King Daley Shepherd for National Mutt Day
I think National Mutt Day is just the right day for me to re-tell this story about our “pure bred” King Daly Shepherd.
It was 14-years ago when my wife Robin and I were called by friend at Chicago Animal Care & Control, saying a box of Australian Shepherd puppies have just been dropped off.
She knew we like Aussies, and we were in the market for a dog as our heart dog Chaser, a Brittany, had recently passed away. Our current dog, at that time, was a Miniature Australian Shepherd, named Lucy.
Here’s the problem. How can you meet a litter of puppies and not want one? The litter, clearly not pure bred Aussie or pure-bred anything included what looked like a Rottweiler mix. Maybe, if you stretch your imagination, some could have been Australian Shepherd mixes. But my wife and I never really cared.
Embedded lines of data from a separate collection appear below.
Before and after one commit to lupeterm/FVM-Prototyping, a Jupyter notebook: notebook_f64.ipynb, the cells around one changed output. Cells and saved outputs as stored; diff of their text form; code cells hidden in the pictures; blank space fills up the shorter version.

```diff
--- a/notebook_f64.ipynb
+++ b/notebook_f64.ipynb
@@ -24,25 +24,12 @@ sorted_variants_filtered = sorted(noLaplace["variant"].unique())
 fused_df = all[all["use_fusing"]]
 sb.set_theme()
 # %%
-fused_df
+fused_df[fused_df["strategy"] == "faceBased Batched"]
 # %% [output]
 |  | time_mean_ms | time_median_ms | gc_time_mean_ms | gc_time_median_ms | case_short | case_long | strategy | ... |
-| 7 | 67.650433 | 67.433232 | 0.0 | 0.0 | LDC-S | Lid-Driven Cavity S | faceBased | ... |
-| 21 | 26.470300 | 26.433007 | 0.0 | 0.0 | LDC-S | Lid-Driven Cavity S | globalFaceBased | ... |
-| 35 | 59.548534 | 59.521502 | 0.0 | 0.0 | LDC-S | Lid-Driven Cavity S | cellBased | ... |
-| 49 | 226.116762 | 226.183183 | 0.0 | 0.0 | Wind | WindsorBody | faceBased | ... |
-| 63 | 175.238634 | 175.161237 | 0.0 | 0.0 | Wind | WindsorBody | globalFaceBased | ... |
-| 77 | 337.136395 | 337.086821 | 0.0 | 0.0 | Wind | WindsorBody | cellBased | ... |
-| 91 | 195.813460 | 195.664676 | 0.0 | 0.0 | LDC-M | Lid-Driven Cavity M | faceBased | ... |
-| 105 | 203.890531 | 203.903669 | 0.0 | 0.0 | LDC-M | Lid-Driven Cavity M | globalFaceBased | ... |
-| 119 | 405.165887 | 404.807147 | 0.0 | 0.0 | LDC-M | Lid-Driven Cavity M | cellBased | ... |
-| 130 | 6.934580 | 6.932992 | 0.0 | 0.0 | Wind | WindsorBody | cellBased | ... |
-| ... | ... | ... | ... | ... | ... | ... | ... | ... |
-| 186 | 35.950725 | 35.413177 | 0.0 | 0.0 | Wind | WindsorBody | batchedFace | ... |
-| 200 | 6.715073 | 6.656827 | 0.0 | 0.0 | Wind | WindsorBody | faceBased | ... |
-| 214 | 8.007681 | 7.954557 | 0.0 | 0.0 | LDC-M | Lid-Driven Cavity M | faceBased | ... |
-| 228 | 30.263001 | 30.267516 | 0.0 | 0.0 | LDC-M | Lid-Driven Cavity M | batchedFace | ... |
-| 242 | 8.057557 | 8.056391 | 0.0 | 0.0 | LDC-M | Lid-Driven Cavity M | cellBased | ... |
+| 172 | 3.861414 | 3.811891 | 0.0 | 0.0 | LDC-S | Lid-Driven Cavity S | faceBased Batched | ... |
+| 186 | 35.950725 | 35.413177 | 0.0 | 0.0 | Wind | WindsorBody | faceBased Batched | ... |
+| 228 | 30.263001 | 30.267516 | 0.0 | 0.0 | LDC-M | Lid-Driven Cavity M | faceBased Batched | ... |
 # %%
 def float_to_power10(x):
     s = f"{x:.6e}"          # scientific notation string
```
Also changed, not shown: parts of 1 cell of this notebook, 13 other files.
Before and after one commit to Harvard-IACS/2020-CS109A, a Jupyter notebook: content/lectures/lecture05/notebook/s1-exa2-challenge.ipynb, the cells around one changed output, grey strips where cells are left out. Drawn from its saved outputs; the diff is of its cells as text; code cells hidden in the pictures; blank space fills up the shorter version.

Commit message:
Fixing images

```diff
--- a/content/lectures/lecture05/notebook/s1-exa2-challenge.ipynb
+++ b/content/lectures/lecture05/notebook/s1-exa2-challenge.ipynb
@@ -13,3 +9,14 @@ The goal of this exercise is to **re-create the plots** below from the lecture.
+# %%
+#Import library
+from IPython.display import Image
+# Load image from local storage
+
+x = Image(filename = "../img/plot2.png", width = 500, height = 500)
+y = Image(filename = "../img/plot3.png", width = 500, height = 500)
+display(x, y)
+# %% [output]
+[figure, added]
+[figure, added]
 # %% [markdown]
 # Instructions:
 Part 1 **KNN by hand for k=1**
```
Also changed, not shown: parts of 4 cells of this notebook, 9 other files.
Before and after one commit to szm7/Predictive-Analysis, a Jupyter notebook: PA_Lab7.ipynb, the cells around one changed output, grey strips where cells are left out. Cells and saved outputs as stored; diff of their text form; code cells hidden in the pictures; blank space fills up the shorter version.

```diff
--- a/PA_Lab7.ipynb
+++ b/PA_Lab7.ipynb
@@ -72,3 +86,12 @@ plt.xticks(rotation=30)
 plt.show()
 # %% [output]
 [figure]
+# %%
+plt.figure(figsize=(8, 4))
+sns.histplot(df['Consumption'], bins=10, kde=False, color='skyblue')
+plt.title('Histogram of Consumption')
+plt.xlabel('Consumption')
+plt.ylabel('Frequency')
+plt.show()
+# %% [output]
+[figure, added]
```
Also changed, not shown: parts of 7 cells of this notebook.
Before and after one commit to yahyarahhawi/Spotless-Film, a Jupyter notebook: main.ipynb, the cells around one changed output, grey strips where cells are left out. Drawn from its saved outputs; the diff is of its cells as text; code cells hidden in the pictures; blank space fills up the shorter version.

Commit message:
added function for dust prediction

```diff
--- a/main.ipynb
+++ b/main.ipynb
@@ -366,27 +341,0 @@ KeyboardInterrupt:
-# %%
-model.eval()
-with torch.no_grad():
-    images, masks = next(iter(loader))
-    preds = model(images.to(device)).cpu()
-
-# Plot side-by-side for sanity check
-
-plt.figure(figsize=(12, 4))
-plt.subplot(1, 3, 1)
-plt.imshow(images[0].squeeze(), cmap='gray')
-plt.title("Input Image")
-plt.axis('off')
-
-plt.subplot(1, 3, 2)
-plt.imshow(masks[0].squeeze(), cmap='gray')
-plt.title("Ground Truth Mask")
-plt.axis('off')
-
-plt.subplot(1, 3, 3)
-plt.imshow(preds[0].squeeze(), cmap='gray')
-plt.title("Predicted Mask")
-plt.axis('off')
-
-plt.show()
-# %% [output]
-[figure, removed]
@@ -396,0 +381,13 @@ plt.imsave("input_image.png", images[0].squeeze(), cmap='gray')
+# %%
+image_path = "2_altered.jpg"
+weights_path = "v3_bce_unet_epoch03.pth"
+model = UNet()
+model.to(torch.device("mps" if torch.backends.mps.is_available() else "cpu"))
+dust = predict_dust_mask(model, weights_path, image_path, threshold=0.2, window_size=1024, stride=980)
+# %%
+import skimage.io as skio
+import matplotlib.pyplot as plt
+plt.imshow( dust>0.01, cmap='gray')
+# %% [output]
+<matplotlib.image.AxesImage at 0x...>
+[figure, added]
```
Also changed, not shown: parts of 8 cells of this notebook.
We chose a blue-eyed merle-colored pup we named Ethel. The merle-coat markings were more like an African Wild Dog than an Australian Shepherd, and that unique pattern appealed to us. And Ethel kissed us a bunch of times too, no doubt factoring our decision.
At that time, so-called designed breeds were starting to become incredibly popular, and a “cool” dog to have.
Goldendoodles (Golden Retrievers and Standard Poodles), cockapoos (Cocker Spaniels and Poodles), pekapoos (Pekingese and Miniature Poodles) and puggles (pugs and beagles) were then (and continue to be) among the most popular of these so-called designer breeds. While, I suppose you might make an argument that today these are breeds, I suggest they are today merely mixed dogs, and definitely that was the case over a decade ago. And when purchased at a pet store, these dogs are likely from puppy mills.
One day, when Ethel was still somewhere under 6-months old, we took her to the park across the street from our house. Ethel began to play with another dog, whose owner proulyd volunteered, “I paid $1,650 for my ‘bagel.’
I replied, “That is one expensive bagel. I hope it included cream cheese.”
The woman barely cracked a smile as she told me, “You do know what those are, Bassett Hound and part Beagle and the most wonderful dog ever.”
“What do you have?” She asked.
I had to come up with something. I said, “Ethel, here is the very rare King Daley Shepherd.”
By now, Ethel had a kind of shepherd-look, and Richard M. Daley was still the Chicago Mayor.
I added, “And I paid only $100.”
I know this was a mean thing for me to do. But Ethel looked so unique, I always got the question, “What is she?” And when I replied “mutt” people seemed disappointed. You might say, I just didn’t want to disappoint more people. Just hours before, we were walking down the street, past a hair salon. Three ladies ran outside to see us. There was a hairdresser wearing plastic gloves; a woman with curlers, aluminum foil and I’m not sure what else was crammed inside her mane, and a woman with a cell phone to take our pup’s photo. They all wanted to know one thing: “What is she?”
I felt obliged to come up with something fancy since my previously stated answer, “she’s a mutt,” just wasn’t compelling.
“You couldn’t have paid so little,” the ‘bagel woman’ steadfastly insisted, actually sounding quite angry. King Daley Shepherds cost at least a thousand,” she insisted.
I made matters worse, “Have you ever heard of the African wild dog?”
She nodded her head. “Well, Ethel here is part African wild dog.”
Of course, the notion is absurd but I said it with a straight face. She didn’t know what to make of me, except before walking off she did wish me luck with my King Daley Shepherd, and added, “I must say she is the most striking King Daley Shepherd I have ever seen.”